▸ Exercise: Restate each entry below without changing a word.
§
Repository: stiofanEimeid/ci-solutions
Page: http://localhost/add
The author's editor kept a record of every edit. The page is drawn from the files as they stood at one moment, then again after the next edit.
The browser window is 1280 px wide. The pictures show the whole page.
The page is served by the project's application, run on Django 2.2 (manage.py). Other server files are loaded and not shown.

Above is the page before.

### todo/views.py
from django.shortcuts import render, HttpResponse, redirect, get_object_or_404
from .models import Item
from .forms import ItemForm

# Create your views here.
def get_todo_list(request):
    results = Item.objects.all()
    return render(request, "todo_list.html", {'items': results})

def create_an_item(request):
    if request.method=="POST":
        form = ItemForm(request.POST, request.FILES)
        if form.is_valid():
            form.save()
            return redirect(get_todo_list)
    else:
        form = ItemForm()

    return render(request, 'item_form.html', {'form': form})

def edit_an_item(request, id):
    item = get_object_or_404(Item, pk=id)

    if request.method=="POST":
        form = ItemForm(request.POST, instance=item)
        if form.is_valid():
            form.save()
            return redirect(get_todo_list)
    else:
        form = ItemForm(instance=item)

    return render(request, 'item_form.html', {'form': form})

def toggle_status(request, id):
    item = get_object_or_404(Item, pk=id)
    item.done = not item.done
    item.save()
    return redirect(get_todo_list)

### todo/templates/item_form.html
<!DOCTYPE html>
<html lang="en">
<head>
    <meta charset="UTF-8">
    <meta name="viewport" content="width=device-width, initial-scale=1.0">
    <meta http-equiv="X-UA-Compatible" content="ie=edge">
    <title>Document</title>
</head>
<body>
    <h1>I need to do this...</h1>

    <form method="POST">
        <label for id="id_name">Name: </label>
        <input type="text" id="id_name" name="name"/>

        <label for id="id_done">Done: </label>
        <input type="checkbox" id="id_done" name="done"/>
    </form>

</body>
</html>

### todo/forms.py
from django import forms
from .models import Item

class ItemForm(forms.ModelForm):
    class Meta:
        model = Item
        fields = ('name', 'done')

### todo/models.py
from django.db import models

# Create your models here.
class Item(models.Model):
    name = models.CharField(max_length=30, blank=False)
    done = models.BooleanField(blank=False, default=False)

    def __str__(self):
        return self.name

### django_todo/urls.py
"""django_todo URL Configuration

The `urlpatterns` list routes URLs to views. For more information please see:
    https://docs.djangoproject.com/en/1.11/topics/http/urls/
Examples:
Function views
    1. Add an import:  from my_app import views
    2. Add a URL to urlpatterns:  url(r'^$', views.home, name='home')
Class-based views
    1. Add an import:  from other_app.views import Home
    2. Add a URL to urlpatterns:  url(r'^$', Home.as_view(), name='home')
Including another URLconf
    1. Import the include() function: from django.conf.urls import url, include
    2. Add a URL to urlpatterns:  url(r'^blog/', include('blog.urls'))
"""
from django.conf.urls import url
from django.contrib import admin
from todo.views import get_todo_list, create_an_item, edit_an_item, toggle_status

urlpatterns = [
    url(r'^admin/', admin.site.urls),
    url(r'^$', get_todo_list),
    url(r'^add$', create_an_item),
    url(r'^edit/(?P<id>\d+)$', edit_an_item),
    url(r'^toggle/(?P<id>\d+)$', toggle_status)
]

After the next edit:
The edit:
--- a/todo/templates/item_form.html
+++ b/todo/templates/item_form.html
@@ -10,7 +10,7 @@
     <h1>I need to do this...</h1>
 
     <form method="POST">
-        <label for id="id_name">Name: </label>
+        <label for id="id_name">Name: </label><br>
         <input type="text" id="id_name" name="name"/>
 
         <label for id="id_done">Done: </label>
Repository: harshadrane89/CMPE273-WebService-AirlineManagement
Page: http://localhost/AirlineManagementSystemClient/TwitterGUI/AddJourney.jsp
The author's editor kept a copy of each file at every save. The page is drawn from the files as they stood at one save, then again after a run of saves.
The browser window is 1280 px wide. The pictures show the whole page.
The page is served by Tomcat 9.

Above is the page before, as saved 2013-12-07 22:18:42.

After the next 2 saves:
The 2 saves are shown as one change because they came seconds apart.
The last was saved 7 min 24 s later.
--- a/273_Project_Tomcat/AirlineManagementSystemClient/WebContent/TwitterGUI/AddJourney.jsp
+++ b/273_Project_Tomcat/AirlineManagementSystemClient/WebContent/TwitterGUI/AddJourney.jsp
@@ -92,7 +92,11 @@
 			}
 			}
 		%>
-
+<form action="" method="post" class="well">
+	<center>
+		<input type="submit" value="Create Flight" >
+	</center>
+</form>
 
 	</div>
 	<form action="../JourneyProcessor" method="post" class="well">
§
▸ Written solution:
Repository: stiofanEimeid/ci-solutions
Page: http://localhost/add
The author's editor kept a record of every edit. The page is drawn from the files as they stood at one moment, then again after the next edit.
The browser window is 1280 px wide. The pictures show the whole page.
The page is served by the project's application, run on Django 2.2 (manage.py). Other server files are loaded and not shown.

Above is the page before.

### todo/views.py
from django.shortcuts import render, HttpResponse, redirect, get_object_or_404
from .models import Item
from .forms import ItemForm

# Create your views here.
def get_todo_list(request):
    results = Item.objects.all()
    return render(request, "todo_list.html", {'items': results})

def create_an_item(request):
    if request.method=="POST":
        form = ItemForm(request.POST, request.FILES)
        if form.is_valid():
            form.save()
            return redirect(get_todo_list)
    else:
        form = ItemForm()

    return render(request, 'item_form.html', {'form': form})

def edit_an_item(request, id):
    item = get_object_or_404(Item, pk=id)

    if request.method=="POST":
        form = ItemForm(request.POST, instance=item)
        if form.is_valid():
            form.save()
            return redirect(get_todo_list)
    else:
        form = ItemForm(instance=item)

    return render(request, 'item_form.html', {'form': form})

def toggle_status(request, id):
    item = get_object_or_404(Item, pk=id)
    item.done = not item.done
    item.save()
    return redirect(get_todo_list)

### todo/templates/item_form.html
<!DOCTYPE html>
<html lang="en">
<head>
    <meta charset="UTF-8">
    <meta name="viewport" content="width=device-width, initial-scale=1.0">
    <meta http-equiv="X-UA-Compatible" content="ie=edge">
    <title>Document</title>
</head>
<body>
    <h1>I need to do this...</h1>

    <form method="POST">
        <label for id="id_name">Name: </label>
        <input type="text" id="id_name" name="name"/>

        <label for id="id_done">Done: </label>
        <input type="checkbox" id="id_done" name="done"/>
    </form>

</body>
</html>

### todo/forms.py
from django import forms
from .models import Item

class ItemForm(forms.ModelForm):
    class Meta:
        model = Item
        fields = ('name', 'done')

### todo/models.py
from django.db import models

# Create your models here.
class Item(models.Model):
    name = models.CharField(max_length=30, blank=False)
    done = models.BooleanField(blank=False, default=False)

    def __str__(self):
        return self.name

### django_todo/urls.py
"""django_todo URL Configuration

The `urlpatterns` list routes URLs to views. For more information please see:
    https://docs.djangoproject.com/en/1.11/topics/http/urls/
Examples:
Function views
    1. Add an import:  from my_app import views
    2. Add a URL to urlpatterns:  url(r'^$', views.home, name='home')
Class-based views
    1. Add an import:  from other_app.views import Home
    2. Add a URL to urlpatterns:  url(r'^$', Home.as_view(), name='home')
Including another URLconf
    1. Import the include() function: from django.conf.urls import url, include
    2. Add a URL to urlpatterns:  url(r'^blog/', include('blog.urls'))
"""
from django.conf.urls import url
from django.contrib import admin
from todo.views import get_todo_list, create_an_item, edit_an_item, toggle_status

urlpatterns = [
    url(r'^admin/', admin.site.urls),
    url(r'^$', get_todo_list),
    url(r'^add$', create_an_item),
    url(r'^edit/(?P<id>\d+)$', edit_an_item),
    url(r'^toggle/(?P<id>\d+)$', toggle_status)
]

After the next edit:
The edit:
--- a/todo/templates/item_form.html
+++ b/todo/templates/item_form.html
@@ -10,7 +10,7 @@
     <h1>I need to do this...</h1>
 
     <form method="POST">
-        <label for id="id_name">Name: </label>
+        <label for id="id_name">Name: </label><br>
         <input type="text" id="id_name" name="name"/>
 
         <label for id="id_done">Done: </label>
Repository: harshadrane89/CMPE273-WebService-AirlineManagement
Page: http://localhost/AirlineManagementSystemClient/TwitterGUI/AddJourney.jsp
The author's editor kept a copy of each file at every save. The page is drawn from the files as they stood at one save, then again after a run of saves.
The browser window is 1280 px wide. The pictures show the whole page.
The page is served by Tomcat 9.

Above is the page before, as saved 2013-12-07 22:18:42.

After the next 2 saves:
The 2 saves are shown as one change because they came seconds apart.
The last was saved 7 min 24 s later.
--- a/273_Project_Tomcat/AirlineManagementSystemClient/WebContent/TwitterGUI/AddJourney.jsp
+++ b/273_Project_Tomcat/AirlineManagementSystemClient/WebContent/TwitterGUI/AddJourney.jsp
@@ -92,7 +92,11 @@
 			}
 			}
 		%>
-
+<form action="" method="post" class="well">
+	<center>
+		<input type="submit" value="Create Flight" >
+	</center>
+</form>
 
 	</div>
 	<form action="../JourneyProcessor" method="post" class="well">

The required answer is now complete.